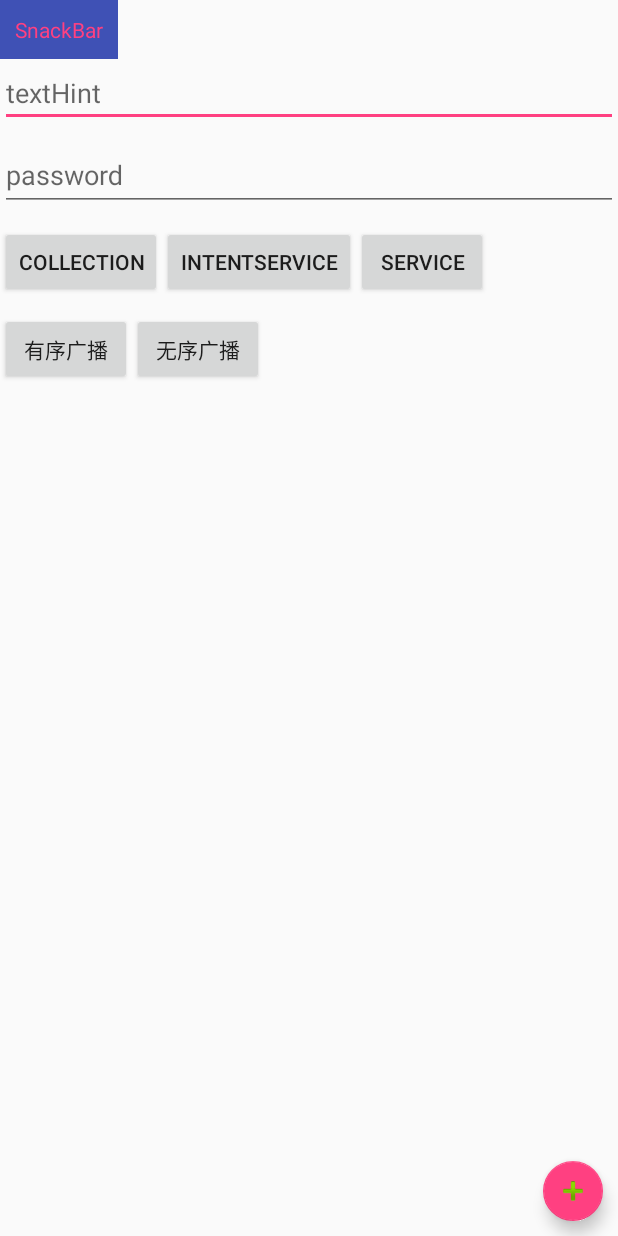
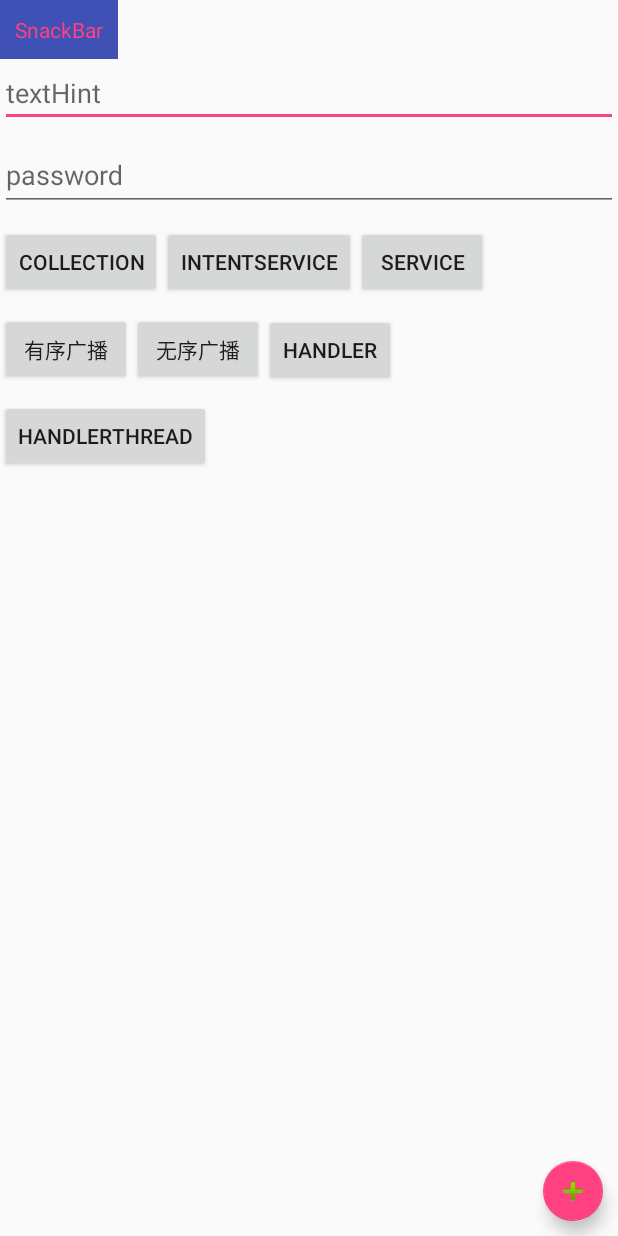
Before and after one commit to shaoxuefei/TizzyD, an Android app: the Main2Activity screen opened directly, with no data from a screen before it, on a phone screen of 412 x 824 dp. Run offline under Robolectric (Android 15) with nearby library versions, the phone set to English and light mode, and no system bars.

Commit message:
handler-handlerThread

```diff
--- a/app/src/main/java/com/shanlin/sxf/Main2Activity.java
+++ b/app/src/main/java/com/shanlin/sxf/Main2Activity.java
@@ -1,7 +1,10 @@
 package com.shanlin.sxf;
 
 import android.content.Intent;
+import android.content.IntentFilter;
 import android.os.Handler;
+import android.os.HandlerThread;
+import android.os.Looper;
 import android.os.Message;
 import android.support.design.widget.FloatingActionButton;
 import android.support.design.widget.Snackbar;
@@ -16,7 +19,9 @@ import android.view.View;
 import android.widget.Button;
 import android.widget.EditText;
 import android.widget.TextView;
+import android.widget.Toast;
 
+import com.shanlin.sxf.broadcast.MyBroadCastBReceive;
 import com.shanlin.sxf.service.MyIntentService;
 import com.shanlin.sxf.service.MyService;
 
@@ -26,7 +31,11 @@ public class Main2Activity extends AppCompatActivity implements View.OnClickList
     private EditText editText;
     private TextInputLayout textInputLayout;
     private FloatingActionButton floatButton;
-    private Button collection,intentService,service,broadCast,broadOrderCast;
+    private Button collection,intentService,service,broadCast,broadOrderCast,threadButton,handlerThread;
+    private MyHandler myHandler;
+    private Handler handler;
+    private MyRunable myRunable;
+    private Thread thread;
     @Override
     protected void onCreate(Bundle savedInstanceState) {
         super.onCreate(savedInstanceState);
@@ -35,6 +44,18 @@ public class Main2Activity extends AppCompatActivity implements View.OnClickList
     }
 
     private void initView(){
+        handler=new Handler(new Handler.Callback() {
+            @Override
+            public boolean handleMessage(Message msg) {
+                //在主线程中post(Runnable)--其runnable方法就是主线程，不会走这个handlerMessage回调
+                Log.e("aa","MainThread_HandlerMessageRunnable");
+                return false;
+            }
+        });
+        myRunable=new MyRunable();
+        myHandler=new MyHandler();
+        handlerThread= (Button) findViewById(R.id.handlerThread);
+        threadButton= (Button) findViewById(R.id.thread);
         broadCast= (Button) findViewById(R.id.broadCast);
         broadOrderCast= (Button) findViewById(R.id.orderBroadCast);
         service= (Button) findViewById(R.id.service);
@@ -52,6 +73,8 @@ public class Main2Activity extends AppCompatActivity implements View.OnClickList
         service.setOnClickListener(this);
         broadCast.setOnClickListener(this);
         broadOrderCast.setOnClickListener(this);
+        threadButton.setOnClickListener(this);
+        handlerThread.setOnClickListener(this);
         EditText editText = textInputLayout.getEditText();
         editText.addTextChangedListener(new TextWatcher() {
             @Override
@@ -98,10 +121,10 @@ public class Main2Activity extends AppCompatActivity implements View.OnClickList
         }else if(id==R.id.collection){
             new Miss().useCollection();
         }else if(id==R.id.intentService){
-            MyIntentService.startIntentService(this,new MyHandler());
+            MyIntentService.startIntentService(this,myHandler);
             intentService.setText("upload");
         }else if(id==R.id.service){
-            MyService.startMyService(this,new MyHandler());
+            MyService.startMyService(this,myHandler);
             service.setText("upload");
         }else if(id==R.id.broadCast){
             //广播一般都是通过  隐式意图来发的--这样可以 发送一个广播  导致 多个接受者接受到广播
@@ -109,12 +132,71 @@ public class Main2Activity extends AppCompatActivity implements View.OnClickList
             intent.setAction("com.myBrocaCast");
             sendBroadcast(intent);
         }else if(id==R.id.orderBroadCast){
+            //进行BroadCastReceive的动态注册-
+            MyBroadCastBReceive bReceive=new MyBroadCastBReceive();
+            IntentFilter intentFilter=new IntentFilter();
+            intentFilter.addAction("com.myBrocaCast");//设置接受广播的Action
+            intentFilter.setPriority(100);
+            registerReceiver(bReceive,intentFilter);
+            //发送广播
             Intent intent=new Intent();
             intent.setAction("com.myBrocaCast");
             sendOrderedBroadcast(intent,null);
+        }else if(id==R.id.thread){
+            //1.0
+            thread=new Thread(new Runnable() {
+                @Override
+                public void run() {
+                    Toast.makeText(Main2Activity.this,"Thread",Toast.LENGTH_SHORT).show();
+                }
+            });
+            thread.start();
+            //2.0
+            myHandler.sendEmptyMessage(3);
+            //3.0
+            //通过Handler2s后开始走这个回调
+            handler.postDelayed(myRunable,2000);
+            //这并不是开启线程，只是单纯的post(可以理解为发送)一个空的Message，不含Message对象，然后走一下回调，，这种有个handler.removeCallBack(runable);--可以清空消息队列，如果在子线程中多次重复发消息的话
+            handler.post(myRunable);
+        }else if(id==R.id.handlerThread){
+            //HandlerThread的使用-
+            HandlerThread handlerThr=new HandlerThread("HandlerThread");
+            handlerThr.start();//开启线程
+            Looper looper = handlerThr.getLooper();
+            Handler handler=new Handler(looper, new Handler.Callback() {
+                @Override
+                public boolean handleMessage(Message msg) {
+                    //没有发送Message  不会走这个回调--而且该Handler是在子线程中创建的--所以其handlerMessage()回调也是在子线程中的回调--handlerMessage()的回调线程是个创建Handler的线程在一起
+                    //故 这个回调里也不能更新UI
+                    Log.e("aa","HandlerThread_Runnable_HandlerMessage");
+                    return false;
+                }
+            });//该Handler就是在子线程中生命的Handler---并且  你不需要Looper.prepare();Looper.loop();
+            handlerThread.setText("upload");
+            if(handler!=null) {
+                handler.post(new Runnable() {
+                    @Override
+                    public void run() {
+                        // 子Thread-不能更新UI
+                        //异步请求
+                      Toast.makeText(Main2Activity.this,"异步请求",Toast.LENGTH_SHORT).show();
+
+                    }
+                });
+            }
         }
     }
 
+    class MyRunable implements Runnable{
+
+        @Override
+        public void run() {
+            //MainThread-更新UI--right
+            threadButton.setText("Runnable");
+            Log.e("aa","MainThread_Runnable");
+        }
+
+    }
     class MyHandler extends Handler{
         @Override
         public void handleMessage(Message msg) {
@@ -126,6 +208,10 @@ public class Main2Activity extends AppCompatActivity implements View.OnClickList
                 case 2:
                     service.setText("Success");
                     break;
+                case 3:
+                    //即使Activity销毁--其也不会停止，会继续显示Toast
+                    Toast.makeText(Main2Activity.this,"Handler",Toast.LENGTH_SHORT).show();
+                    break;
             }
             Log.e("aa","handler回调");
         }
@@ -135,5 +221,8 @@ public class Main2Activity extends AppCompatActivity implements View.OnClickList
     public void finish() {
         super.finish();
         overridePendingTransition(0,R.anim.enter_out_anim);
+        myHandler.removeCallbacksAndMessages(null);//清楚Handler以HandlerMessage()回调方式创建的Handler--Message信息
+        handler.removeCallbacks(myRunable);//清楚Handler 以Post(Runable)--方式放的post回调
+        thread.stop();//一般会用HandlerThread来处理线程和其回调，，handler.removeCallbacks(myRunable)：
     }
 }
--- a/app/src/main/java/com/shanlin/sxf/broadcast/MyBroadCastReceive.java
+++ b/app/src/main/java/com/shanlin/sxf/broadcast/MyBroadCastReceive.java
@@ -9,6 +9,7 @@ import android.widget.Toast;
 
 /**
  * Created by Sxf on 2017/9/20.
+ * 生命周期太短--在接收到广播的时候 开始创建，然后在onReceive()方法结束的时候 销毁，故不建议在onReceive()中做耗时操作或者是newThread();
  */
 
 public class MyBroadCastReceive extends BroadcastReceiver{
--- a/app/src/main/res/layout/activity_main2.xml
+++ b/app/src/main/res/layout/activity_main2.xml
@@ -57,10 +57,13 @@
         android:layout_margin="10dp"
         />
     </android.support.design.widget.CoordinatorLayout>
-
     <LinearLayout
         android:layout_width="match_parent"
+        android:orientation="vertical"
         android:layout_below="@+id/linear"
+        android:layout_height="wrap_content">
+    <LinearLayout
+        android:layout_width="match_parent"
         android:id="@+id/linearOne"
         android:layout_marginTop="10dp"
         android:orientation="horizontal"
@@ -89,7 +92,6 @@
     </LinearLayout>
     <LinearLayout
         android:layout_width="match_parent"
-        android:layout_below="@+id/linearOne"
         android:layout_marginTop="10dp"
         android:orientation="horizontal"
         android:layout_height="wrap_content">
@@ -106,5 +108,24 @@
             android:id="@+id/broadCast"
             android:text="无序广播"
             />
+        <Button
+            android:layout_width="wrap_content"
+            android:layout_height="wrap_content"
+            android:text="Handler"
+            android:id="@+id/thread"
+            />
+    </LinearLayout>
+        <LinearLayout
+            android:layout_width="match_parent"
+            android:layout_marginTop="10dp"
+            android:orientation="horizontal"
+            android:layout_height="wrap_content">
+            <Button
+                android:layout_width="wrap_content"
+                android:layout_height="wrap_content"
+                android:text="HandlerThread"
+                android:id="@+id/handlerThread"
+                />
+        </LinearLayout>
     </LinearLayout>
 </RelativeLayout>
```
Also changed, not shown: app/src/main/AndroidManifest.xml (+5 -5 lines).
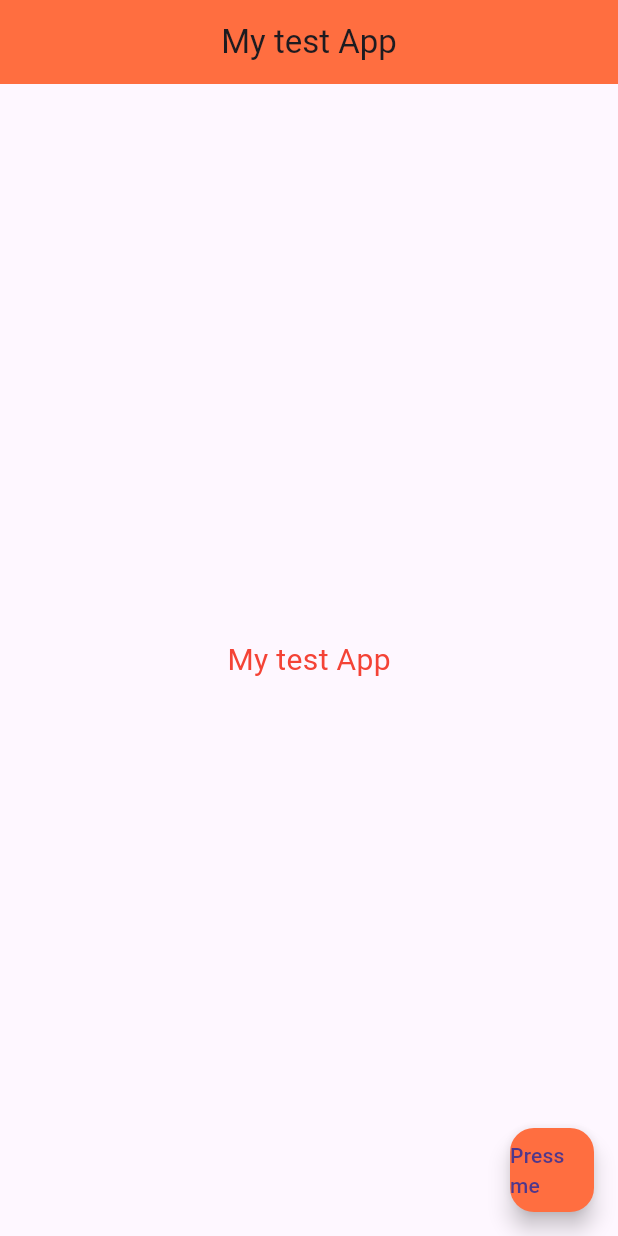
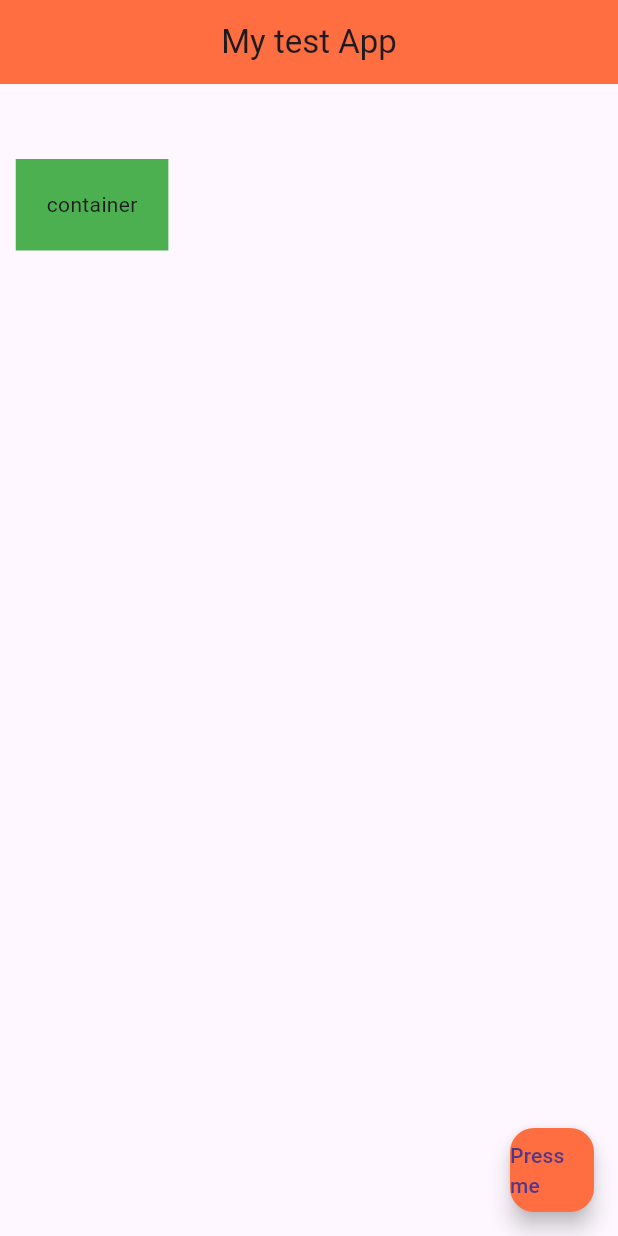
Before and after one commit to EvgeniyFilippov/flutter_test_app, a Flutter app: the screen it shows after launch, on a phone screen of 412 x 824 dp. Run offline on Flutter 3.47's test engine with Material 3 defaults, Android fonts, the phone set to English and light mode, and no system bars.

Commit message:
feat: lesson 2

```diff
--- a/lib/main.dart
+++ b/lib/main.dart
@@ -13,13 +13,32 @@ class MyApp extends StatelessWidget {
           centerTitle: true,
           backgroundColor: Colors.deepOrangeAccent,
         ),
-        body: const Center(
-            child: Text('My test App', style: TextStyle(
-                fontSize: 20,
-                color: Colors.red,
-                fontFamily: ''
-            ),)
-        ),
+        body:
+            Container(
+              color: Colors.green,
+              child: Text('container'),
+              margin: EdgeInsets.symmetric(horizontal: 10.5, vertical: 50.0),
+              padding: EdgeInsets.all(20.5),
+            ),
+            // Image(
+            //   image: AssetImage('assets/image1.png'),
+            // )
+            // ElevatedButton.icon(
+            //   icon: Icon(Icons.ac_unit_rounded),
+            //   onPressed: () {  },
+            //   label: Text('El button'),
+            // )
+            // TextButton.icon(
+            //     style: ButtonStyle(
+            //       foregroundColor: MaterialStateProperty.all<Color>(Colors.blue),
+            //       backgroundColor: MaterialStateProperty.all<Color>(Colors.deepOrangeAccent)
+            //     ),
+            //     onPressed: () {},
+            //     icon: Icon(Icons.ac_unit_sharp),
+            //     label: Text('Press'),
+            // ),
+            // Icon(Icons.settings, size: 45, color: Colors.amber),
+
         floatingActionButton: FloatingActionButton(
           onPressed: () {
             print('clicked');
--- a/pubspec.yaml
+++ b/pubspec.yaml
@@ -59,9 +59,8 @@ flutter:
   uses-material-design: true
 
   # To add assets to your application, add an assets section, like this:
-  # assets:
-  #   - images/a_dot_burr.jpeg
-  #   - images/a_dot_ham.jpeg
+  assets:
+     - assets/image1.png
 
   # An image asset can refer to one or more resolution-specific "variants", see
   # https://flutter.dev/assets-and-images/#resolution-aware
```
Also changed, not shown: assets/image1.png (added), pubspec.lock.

══════════════════════════════

**Task to complete**
Scan the entries above and show each line that contains the word "Colors".

**Response below**
           backgroundColor: Colors.deepOrangeAccent,
-                color: Colors.red,
+              color: Colors.green,
+            //       foregroundColor: MaterialStateProperty.all<Color>(Colors.blue),
+            //       backgroundColor: MaterialStateProperty.all<Color>(Colors.deepOrangeAccent)
+            // Icon(Icons.settings, size: 45, color: Colors.amber),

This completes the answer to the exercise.